— What is needed —
What is needed is the full set of records, word for word, with no pictures.
Supplied data section start
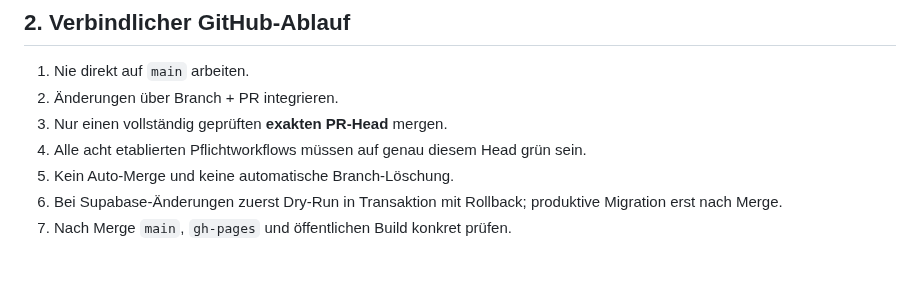
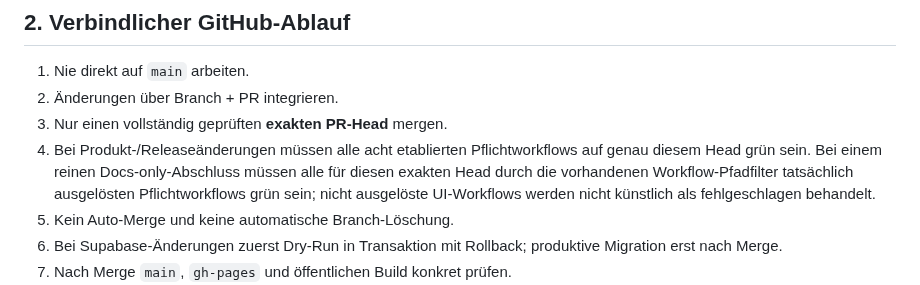
Before and after one commit to ys2mm422yb-max/DokoHilf, a Markdown page: PROJECT_HANDOFF.md, the part around the change. Drawn GitHub-style; blank space fills up the shorter version.

Commit message:
docs: clarify docs-only release gate

```diff
--- a/PROJECT_HANDOFF.md
+++ b/PROJECT_HANDOFF.md
@@ -27,7 +27,7 @@
 1. Nie direkt auf `main` arbeiten.
 2. Änderungen über Branch + PR integrieren.
 3. Nur einen vollständig geprüften **exakten PR-Head** mergen.
-4. Alle acht etablierten Pflichtworkflows müssen auf genau diesem Head grün sein.
+4. Bei Produkt-/Releaseänderungen müssen alle acht etablierten Pflichtworkflows auf genau diesem Head grün sein. Bei einem reinen Docs-only-Abschluss müssen alle für diesen exakten Head durch die vorhandenen Workflow-Pfadfilter tatsächlich ausgelösten Pflichtworkflows grün sein; nicht ausgelöste UI-Workflows werden nicht künstlich als fehlgeschlagen behandelt.
 5. Kein Auto-Merge und keine automatische Branch-Löschung.
 6. Bei Supabase-Änderungen zuerst Dry-Run in Transaktion mit Rollback; produktive Migration erst nach Merge.
 7. Nach Merge `main`, `gh-pages` und öffentlichen Build konkret prüfen.
```
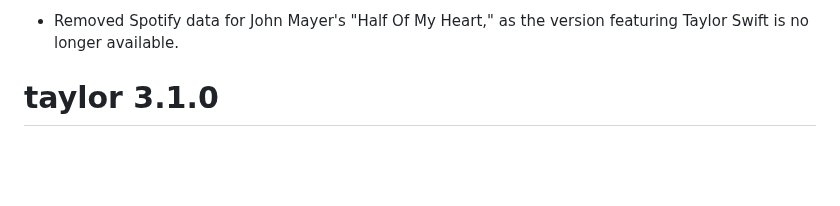
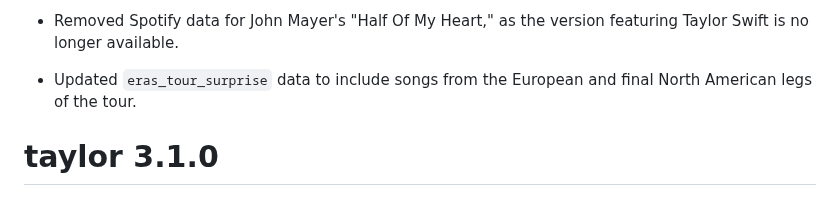
Before and after one commit to wjakethompson/taylor, a Markdown page: NEWS.md, the part around the change. Drawn GitHub-style; blank space fills up the shorter version.

Commit message:
update news

```diff
--- a/NEWS.md
+++ b/NEWS.md
@@ -17,6 +17,9 @@
 
 * Removed Spotify data for John Mayer's "Half Of My Heart," as the version
   featuring Taylor Swift is no longer available.
+
+* Updated `eras_tour_surprise` data to include songs from the European and final
+  North American legs of the tour.
 
 # taylor 3.1.0
 
```
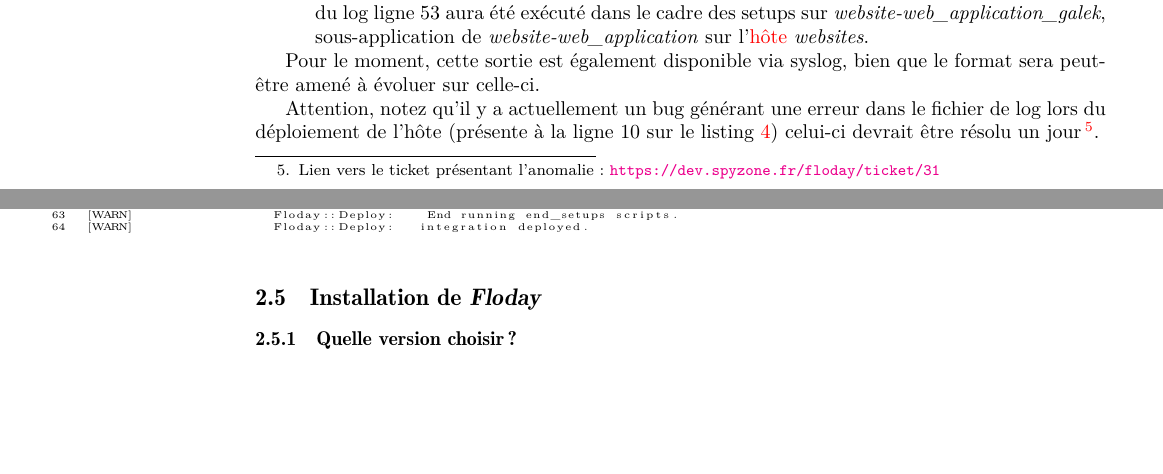
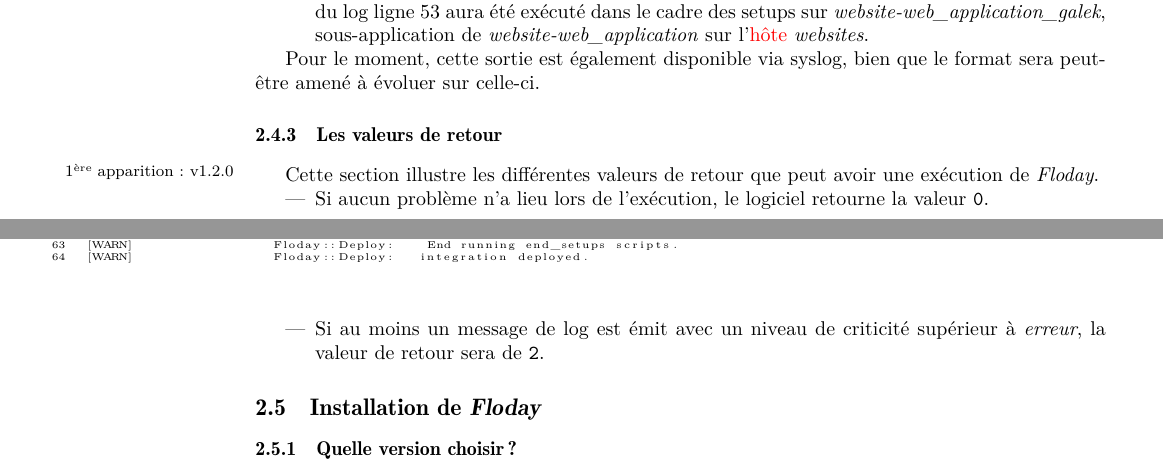
Before and after one commit to spydemon/Floday, a LaTeX document (doc/main.tex, which reads doc/part/utilisation/1.4_execution/text.tex): two parts of pages 11 and 13 of 30, joined at a grey line, cut so that both start at the same text, the shorter picture padded with empty space. Compiled offline with pdfLaTeX; a LaTeX package or settings file that is missing is left out.

Commit message:
FLODAY-58: write a warning message at the end of Floday execution if errors happened. It returns also 2 instead of 0 in those cases.

```diff
--- a/doc/part/utilisation/1.4_execution/text.tex
+++ b/doc/part/utilisation/1.4_execution/text.tex
@@ -84,5 +84,12 @@ Les messages sont découpés en plusieurs colonnes dont voici les descriptions~:
 
 Pour le moment, cette sortie est également disponible via syslog, bien que le format sera peut-être amené à évoluer sur celle-ci.
 
-Attention, notez qu'il y a actuellement un bug générant une erreur dans le fichier de log lors du déploiement de l'hôte (présente à la ligne~10 sur le listing~\ref{fig_1.4_floday}) celui-ci devrait être résolu un jour%
-\footnote{Lien vers le ticket présentant l'anomalie~: \url{https://dev.spyzone.fr/floday/ticket/31}}.
+\subsubsection{Les valeurs de retour}
+\existstill{1.2.0}
+
+Cette section illustre les différentes valeurs de retour que peut avoir une exécution de \emph{Floday}.
+
+\begin{itemize}
+	\item Si aucun problème n'a lieu lors de l'exécution, le logiciel retourne la valeur {\tt0}.
+	\item Si au moins un message de log est émit avec un niveau de criticité supérieur à \emph{erreur}, la valeur de retour sera de {\tt2}.
+\end{itemize}
```
Also changed, not shown: containers/riuk/children/fatal_log/config.yml (added, +8 -0 lines), t/integration/floday.d/runfile.yml (+8 -0 lines), 2 other files.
Supplied data section end
— Answer to this exercise —
Before and after one commit to ys2mm422yb-max/DokoHilf, a Markdown page: PROJECT_HANDOFF.md, the part around the change. Drawn GitHub-style; blank space fills up the shorter version.

Commit message:
docs: clarify docs-only release gate

```diff
--- a/PROJECT_HANDOFF.md
+++ b/PROJECT_HANDOFF.md
@@ -27,7 +27,7 @@
 1. Nie direkt auf `main` arbeiten.
 2. Änderungen über Branch + PR integrieren.
 3. Nur einen vollständig geprüften **exakten PR-Head** mergen.
-4. Alle acht etablierten Pflichtworkflows müssen auf genau diesem Head grün sein.
+4. Bei Produkt-/Releaseänderungen müssen alle acht etablierten Pflichtworkflows auf genau diesem Head grün sein. Bei einem reinen Docs-only-Abschluss müssen alle für diesen exakten Head durch die vorhandenen Workflow-Pfadfilter tatsächlich ausgelösten Pflichtworkflows grün sein; nicht ausgelöste UI-Workflows werden nicht künstlich als fehlgeschlagen behandelt.
 5. Kein Auto-Merge und keine automatische Branch-Löschung.
 6. Bei Supabase-Änderungen zuerst Dry-Run in Transaktion mit Rollback; produktive Migration erst nach Merge.
 7. Nach Merge `main`, `gh-pages` und öffentlichen Build konkret prüfen.
```
Before and after one commit to wjakethompson/taylor, a Markdown page: NEWS.md, the part around the change. Drawn GitHub-style; blank space fills up the shorter version.

Commit message:
update news

```diff
--- a/NEWS.md
+++ b/NEWS.md
@@ -17,6 +17,9 @@
 
 * Removed Spotify data for John Mayer's "Half Of My Heart," as the version
   featuring Taylor Swift is no longer available.
+
+* Updated `eras_tour_surprise` data to include songs from the European and final
+  North American legs of the tour.
 
 # taylor 3.1.0
 
```
Before and after one commit to spydemon/Floday, a LaTeX document (doc/main.tex, which reads doc/part/utilisation/1.4_execution/text.tex): two parts of pages 11 and 13 of 30, joined at a grey line, cut so that both start at the same text, the shorter picture padded with empty space. Compiled offline with pdfLaTeX; a LaTeX package or settings file that is missing is left out.

Commit message:
FLODAY-58: write a warning message at the end of Floday execution if errors happened. It returns also 2 instead of 0 in those cases.

```diff
--- a/doc/part/utilisation/1.4_execution/text.tex
+++ b/doc/part/utilisation/1.4_execution/text.tex
@@ -84,5 +84,12 @@ Les messages sont découpés en plusieurs colonnes dont voici les descriptions~:
 
 Pour le moment, cette sortie est également disponible via syslog, bien que le format sera peut-être amené à évoluer sur celle-ci.
 
-Attention, notez qu'il y a actuellement un bug générant une erreur dans le fichier de log lors du déploiement de l'hôte (présente à la ligne~10 sur le listing~\ref{fig_1.4_floday}) celui-ci devrait être résolu un jour%
-\footnote{Lien vers le ticket présentant l'anomalie~: \url{https://dev.spyzone.fr/floday/ticket/31}}.
+\subsubsection{Les valeurs de retour}
+\existstill{1.2.0}
+
+Cette section illustre les différentes valeurs de retour que peut avoir une exécution de \emph{Floday}.
+
+\begin{itemize}
+	\item Si aucun problème n'a lieu lors de l'exécution, le logiciel retourne la valeur {\tt0}.
+	\item Si au moins un message de log est émit avec un niveau de criticité supérieur à \emph{erreur}, la valeur de retour sera de {\tt2}.
+\end{itemize}
```
Also changed, not shown: containers/riuk/children/fatal_log/config.yml (added, +8 -0 lines), t/integration/floday.d/runfile.yml (+8 -0 lines), 2 other files.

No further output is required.